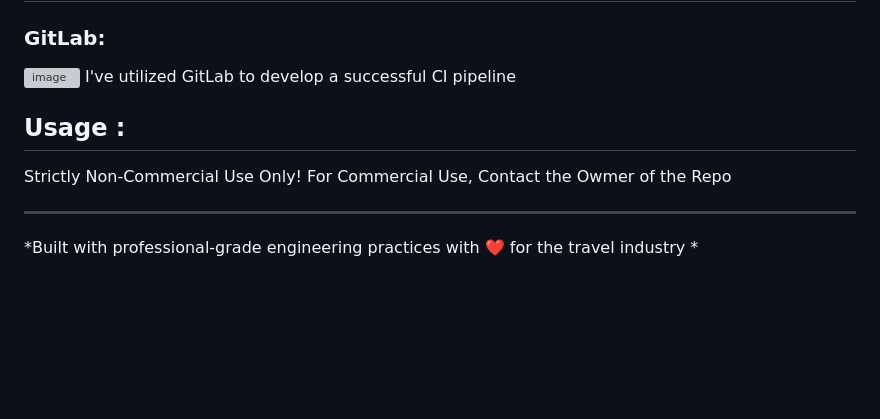
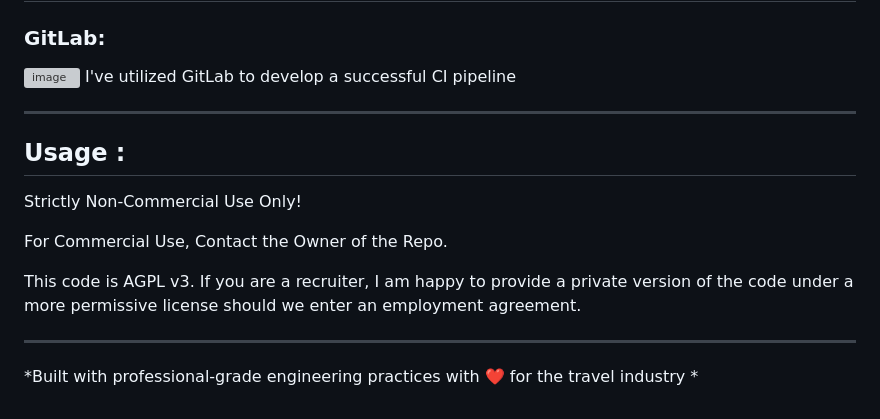
Before and after one commit to AdityaShankar1/Travel-Django, a Markdown page: README.md, the part around the change. Rendered like a GitHub page; blank space fills up the shorter version; grey boxes are pictures that could not be loaded.

```diff
--- a/README.md
+++ b/README.md
@@ -70,9 +70,13 @@ For Cross-Browser Compatibility: [View Firefox (Gecko) Browser Compatibility Rep
 <img width="1005" height="491" alt="image" src="https://github.com/user-attachments/assets/01b39792-d058-417d-937e-8620f0394bad" />
 I've utilized GitLab to develop a successful CI pipeline
 
+---
 ## Usage :
 Strictly Non-Commercial Use Only!
-For Commercial Use, Contact the Owmer of the Repo
+
+For Commercial Use, Contact the Owner of the Repo.
+
+This code is AGPL v3. If you are a recruiter, I am happy to provide a private version of the code under a more permissive license should we enter an employment agreement.
 
 ---
 *Built with professional-grade engineering practices with ❤️ for the travel industry *
```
....................
**Activity:** Reproduce the records exactly, images excluded.

**Result of the exercise:**
Before and after one commit to AdityaShankar1/Travel-Django, a Markdown page: README.md, the part around the change. Rendered like a GitHub page; blank space fills up the shorter version; grey boxes are pictures that could not be loaded.

```diff
--- a/README.md
+++ b/README.md
@@ -70,9 +70,13 @@ For Cross-Browser Compatibility: [View Firefox (Gecko) Browser Compatibility Rep
 <img width="1005" height="491" alt="image" src="https://github.com/user-attachments/assets/01b39792-d058-417d-937e-8620f0394bad" />
 I've utilized GitLab to develop a successful CI pipeline
 
+---
 ## Usage :
 Strictly Non-Commercial Use Only!
-For Commercial Use, Contact the Owmer of the Repo
+
+For Commercial Use, Contact the Owner of the Repo.
+
+This code is AGPL v3. If you are a recruiter, I am happy to provide a private version of the code under a more permissive license should we enter an employment agreement.
 
 ---
 *Built with professional-grade engineering practices with ❤️ for the travel industry *
```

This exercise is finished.